(The records)

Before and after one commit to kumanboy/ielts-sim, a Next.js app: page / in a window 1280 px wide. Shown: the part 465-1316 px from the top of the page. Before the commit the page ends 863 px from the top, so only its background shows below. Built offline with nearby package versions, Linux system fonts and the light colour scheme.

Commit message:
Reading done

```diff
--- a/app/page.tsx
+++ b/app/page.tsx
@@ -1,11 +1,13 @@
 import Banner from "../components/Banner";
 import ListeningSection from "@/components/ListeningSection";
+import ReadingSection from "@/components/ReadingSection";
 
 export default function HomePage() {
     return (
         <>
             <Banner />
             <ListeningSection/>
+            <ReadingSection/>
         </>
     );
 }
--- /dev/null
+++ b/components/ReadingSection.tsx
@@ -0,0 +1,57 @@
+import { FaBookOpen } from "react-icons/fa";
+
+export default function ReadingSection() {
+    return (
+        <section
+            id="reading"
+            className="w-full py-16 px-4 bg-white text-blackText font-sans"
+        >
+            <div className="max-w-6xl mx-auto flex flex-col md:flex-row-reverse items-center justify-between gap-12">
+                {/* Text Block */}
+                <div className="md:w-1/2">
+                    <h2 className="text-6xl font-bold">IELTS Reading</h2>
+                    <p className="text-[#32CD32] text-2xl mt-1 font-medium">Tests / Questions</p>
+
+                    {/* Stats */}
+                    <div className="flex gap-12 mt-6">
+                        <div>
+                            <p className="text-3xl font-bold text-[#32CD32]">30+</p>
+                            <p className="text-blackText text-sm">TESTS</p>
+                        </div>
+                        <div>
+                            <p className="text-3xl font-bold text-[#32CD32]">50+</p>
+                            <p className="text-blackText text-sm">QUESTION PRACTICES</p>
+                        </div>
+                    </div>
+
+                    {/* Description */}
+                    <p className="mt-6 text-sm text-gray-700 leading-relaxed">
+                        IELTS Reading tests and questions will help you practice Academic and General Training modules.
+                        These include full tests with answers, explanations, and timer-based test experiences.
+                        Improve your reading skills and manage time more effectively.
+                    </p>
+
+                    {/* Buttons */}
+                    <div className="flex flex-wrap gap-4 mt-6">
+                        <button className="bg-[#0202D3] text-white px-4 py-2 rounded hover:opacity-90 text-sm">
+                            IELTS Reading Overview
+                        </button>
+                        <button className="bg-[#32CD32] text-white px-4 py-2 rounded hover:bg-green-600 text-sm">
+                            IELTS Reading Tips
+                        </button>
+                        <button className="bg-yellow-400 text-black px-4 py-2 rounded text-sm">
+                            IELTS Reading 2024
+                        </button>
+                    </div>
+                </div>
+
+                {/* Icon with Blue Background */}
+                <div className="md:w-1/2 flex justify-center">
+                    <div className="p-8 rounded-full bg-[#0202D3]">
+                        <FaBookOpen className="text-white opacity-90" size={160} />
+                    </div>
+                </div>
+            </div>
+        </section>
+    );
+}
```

(End The records)

**Problem statement**
Return all of the entries word for word.

**Answer to the problem**
Before and after one commit to kumanboy/ielts-sim, a Next.js app: page / in a window 1280 px wide. Shown: the part 465-1316 px from the top of the page. Before the commit the page ends 863 px from the top, so only its background shows below. Built offline with nearby package versions, Linux system fonts and the light colour scheme.

Commit message:
Reading done

```diff
--- a/app/page.tsx
+++ b/app/page.tsx
@@ -1,11 +1,13 @@
 import Banner from "../components/Banner";
 import ListeningSection from "@/components/ListeningSection";
+import ReadingSection from "@/components/ReadingSection";
 
 export default function HomePage() {
     return (
         <>
             <Banner />
             <ListeningSection/>
+            <ReadingSection/>
         </>
     );
 }
--- /dev/null
+++ b/components/ReadingSection.tsx
@@ -0,0 +1,57 @@
+import { FaBookOpen } from "react-icons/fa";
+
+export default function ReadingSection() {
+    return (
+        <section
+            id="reading"
+            className="w-full py-16 px-4 bg-white text-blackText font-sans"
+        >
+            <div className="max-w-6xl mx-auto flex flex-col md:flex-row-reverse items-center justify-between gap-12">
+                {/* Text Block */}
+                <div className="md:w-1/2">
+                    <h2 className="text-6xl font-bold">IELTS Reading</h2>
+                    <p className="text-[#32CD32] text-2xl mt-1 font-medium">Tests / Questions</p>
+
+                    {/* Stats */}
+                    <div className="flex gap-12 mt-6">
+                        <div>
+                            <p className="text-3xl font-bold text-[#32CD32]">30+</p>
+                            <p className="text-blackText text-sm">TESTS</p>
+                        </div>
+                        <div>
+                            <p className="text-3xl font-bold text-[#32CD32]">50+</p>
+                            <p className="text-blackText text-sm">QUESTION PRACTICES</p>
+                        </div>
+                    </div>
+
+                    {/* Description */}
+                    <p className="mt-6 text-sm text-gray-700 leading-relaxed">
+                        IELTS Reading tests and questions will help you practice Academic and General Training modules.
+                        These include full tests with answers, explanations, and timer-based test experiences.
+                        Improve your reading skills and manage time more effectively.
+                    </p>
+
+                    {/* Buttons */}
+                    <div className="flex flex-wrap gap-4 mt-6">
+                        <button className="bg-[#0202D3] text-white px-4 py-2 rounded hover:opacity-90 text-sm">
+                            IELTS Reading Overview
+                        </button>
+                        <button className="bg-[#32CD32] text-white px-4 py-2 rounded hover:bg-green-600 text-sm">
+                            IELTS Reading Tips
+                        </button>
+                        <button className="bg-yellow-400 text-black px-4 py-2 rounded text-sm">
+                            IELTS Reading 2024
+                        </button>
+                    </div>
+                </div>
+
+                {/* Icon with Blue Background */}
+                <div className="md:w-1/2 flex justify-center">
+                    <div className="p-8 rounded-full bg-[#0202D3]">
+                        <FaBookOpen className="text-white opacity-90" size={160} />
+                    </div>
+                </div>
+            </div>
+        </section>
+    );
+}
```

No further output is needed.